A new research report from Deloitte and Oxford University has predicted that within the next 20 years 35% of jobs currently carried out by human staff will be lost to robots, as the use of automation in industry increases.

With this in mind, the next generation of workers will need to develop skills that computers cannot replace. And those who do are likely to become highly valuable within the employment market. Not only will their roles be safeguarded against automation, but these are skills that employers will come to value much more highly as the proportion of unfeeling robots in their workforce increases.

And yet my experience as an employer is that while workers are becoming increasingly adept at using technology, they are losing the softer skills that will give them the edge over robotics, such as emotional intelligence, good verbal communication, listening and empathy.

Indeed, only one in five of the 1,000 applicants interviewed in the past 12 months for positions at my business, call answering service alldayPA, demonstrated the necessary skills in these areas in order to progress in the recruitment process. That means a huge 80% were found lacking in the skills that allow people to listen, empathise, make decisions as to how to react to human interaction, and give the impression they care.

We are seeing the first generation that has grown up with automation entering the workplace. They shop on the internet, talk to friends through social media, and even play online games in their leisure time – and crucially, as a result, have less experience of verbal communication. Young people aren’t exposed to enough examples of good customer service either face-to-face or over the telephone, to develop these skills themselves without some extra help.
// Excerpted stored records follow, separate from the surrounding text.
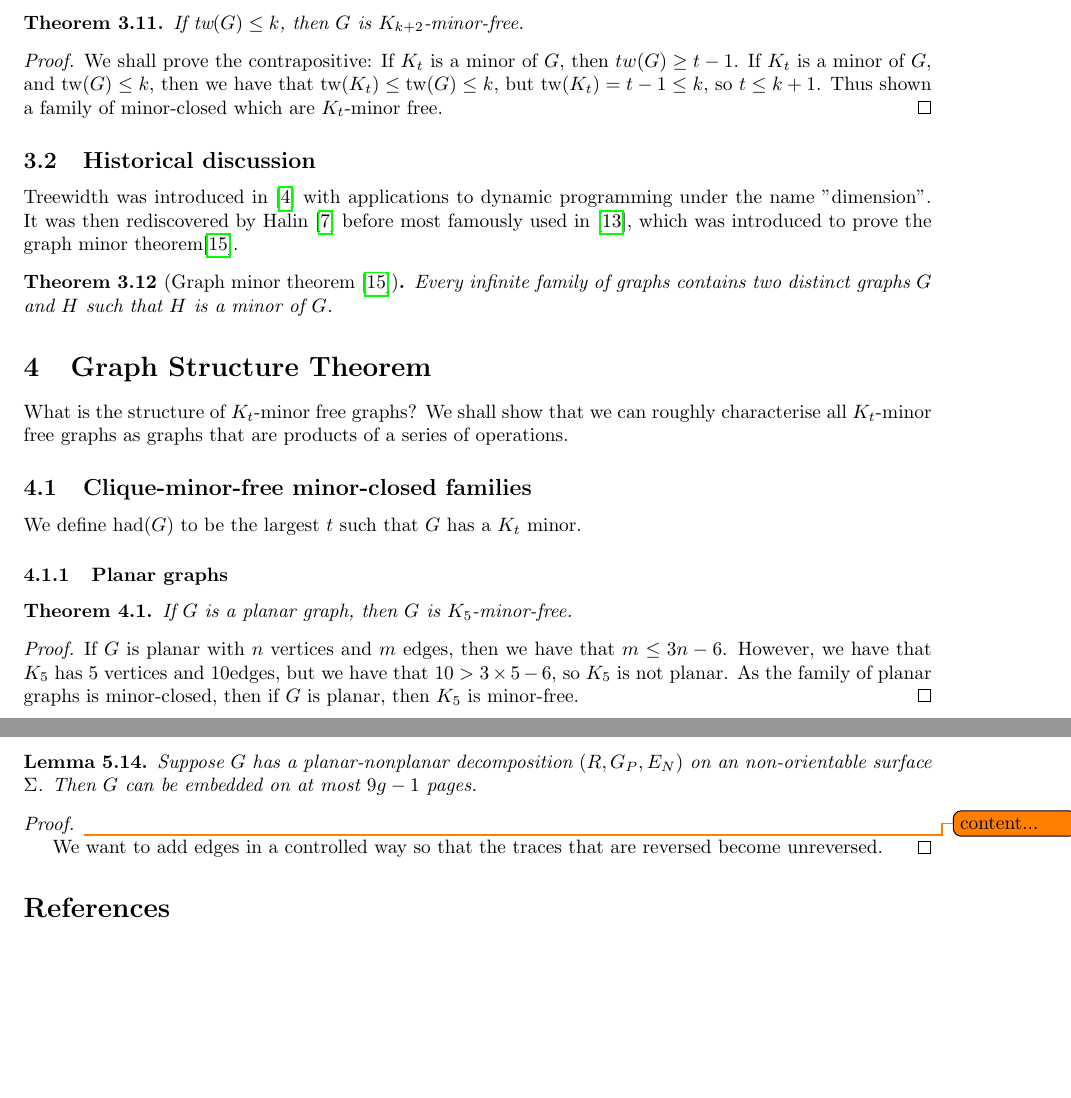
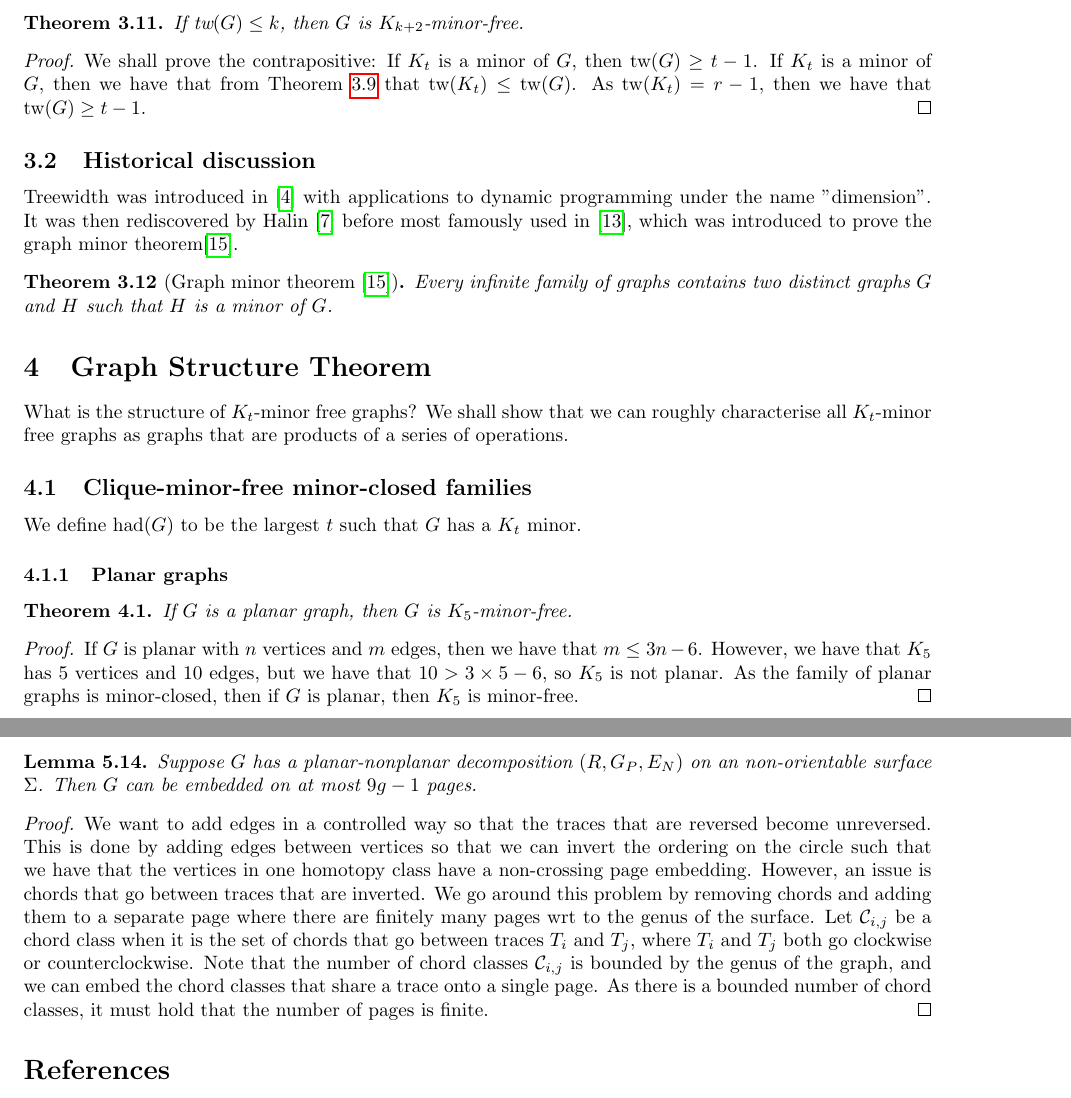
Before and after one commit to ErickLuu/Honours-Project-Notes, a LaTeX document (Notes/Structural Graph Theory/Book_embedding_notes.tex): two parts of pages 4 and 11 of 12, joined at a grey line, cut so that both start at the same text, the shorter picture padded with empty space. Compiled offline with pdfLaTeX.

Commit message:
Added some more notes on H + I paper

```diff
--- a/Notes/Structural Graph Theory/Book_embedding_notes.tex
+++ b/Notes/Structural Graph Theory/Book_embedding_notes.tex
@@ -198,8 +198,8 @@ A $k$-tree is a maximal graph with treewidth $k$. $\tw(G) \leq k$ iff $G$ is a s
 	If $\tw(G) \leq k$, then $G$ is $K_{k+2}$-minor-free.
 \end{theorem}
 \begin{proof}
-	We shall prove the contrapositive: If $K_t$ is a minor of $G$, then $tw(G) \geq t-1$.
-	If $K_t$ is a minor of $G$, and $\tw(G) \leq k$, then we have that $\tw(K_t) \leq \tw(G) \leq k$, but $\tw(K_t) = t-1 \leq k$, so $t \leq k + 1$. Thus shown a family of minor-closed which are $K_t$-minor free.
+	We shall prove the contrapositive: If $K_t$ is a minor of $G$, then $\tw(G) \geq t-1$.
+	If $K_t$ is a minor of $G$, then we have that from \cref{thm:tw_minor_closure} that $\tw(K_t) \leq \tw(G)$. As $\tw(K_t) = r-1$, then we have that $\tw(G) \geq t - 1$.
 \end{proof}
 
 \subsection{Historical discussion}\label{ssec:tw_historical}
@@ -468,9 +468,7 @@ We refer to a homotopy class as orientable if $T_1$ and $T_2$ go in opposite dir
 	Suppose $G$ has a planar-nonplanar decomposition $(R, G_P, E_N)$ on an non-orientable surface $\Sigma$. Then $G$ can be embedded on at most $9g - 1$ pages.
 \end{lemma}
 \begin{proof}
-\todo{	content...}
-
-We want to add edges in a controlled way so that the traces that are reversed become unreversed.
+We want to add edges in a controlled way so that the traces that are reversed become unreversed. This is done by adding edges between vertices so that we can invert the ordering on the circle such that we have that the vertices in one homotopy class have a non-crossing page embedding. However, an issue is chords that go between traces that are inverted. We go around this problem by removing chords and adding them to a separate page where there are finitely many pages wrt to the genus of the surface. Let $\mathcal{C}_{i,j}$ be a chord class when it is the set of chords that go between traces $T_i$ and $T_j$, where $T_i$ and $T_j$ both go clockwise or counterclockwise. Note that the number of chord classes $\mathcal{C}_{i,j}$ is bounded by the genus of the graph, and we can embed the chord classes that share a trace onto a single page. As there is a bounded number of chord classes, it must hold that the number of pages is finite.
 \end{proof}
 
 \printbibliography
```
Also changed, not shown: Notes/Structural Graph Theory/Book_embedding_notes.tex (10 more changed lines).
It is in the interest of employers to ensure that people are equipped with the skills that computers cannot, as yet, replicate. In-company training in these areas will upskill the existing workforce in the short term – and in the longer term once automation sets in, will mean businesses won’t need to scrabble about to secure human talent with these skills, as their workforce will already be well-equipped. At alldayPA we have established an internal training academy in order to ensure our own workforce is equipped in this way.

Businesses should also seriously consider campaigning for the education system to be adjusted accordingly. Companies can look at working directly with educators via guest lectures, talks, workshops and internship programmes, in order to help implement and inspire this change themselves.

But the most significant changes to the system should be introduced at a national level. And if enough businesses are willing to convey just how much of an issue they feel this could become, there is no reason why the government cannot be inspired to make curriculum changes to achieve this.

With many existing white-collar jobs expected to go into decline as robotics take over, it has never been more important for education professionals to re-evaluate the future jobs market, and adjust the education system accordingly to ensure they are placing less emphasis on the skills that will lead to career paths likely to be taken over by automation.

Future generations’ career expectations also need to be managed, so that they understand the nature of the employment market they are likely to be walking into, the skills they need to develop in order to be successful, and the opportunities the future employment market will and will not offer.

Reuben Singh is CEO at alldayPA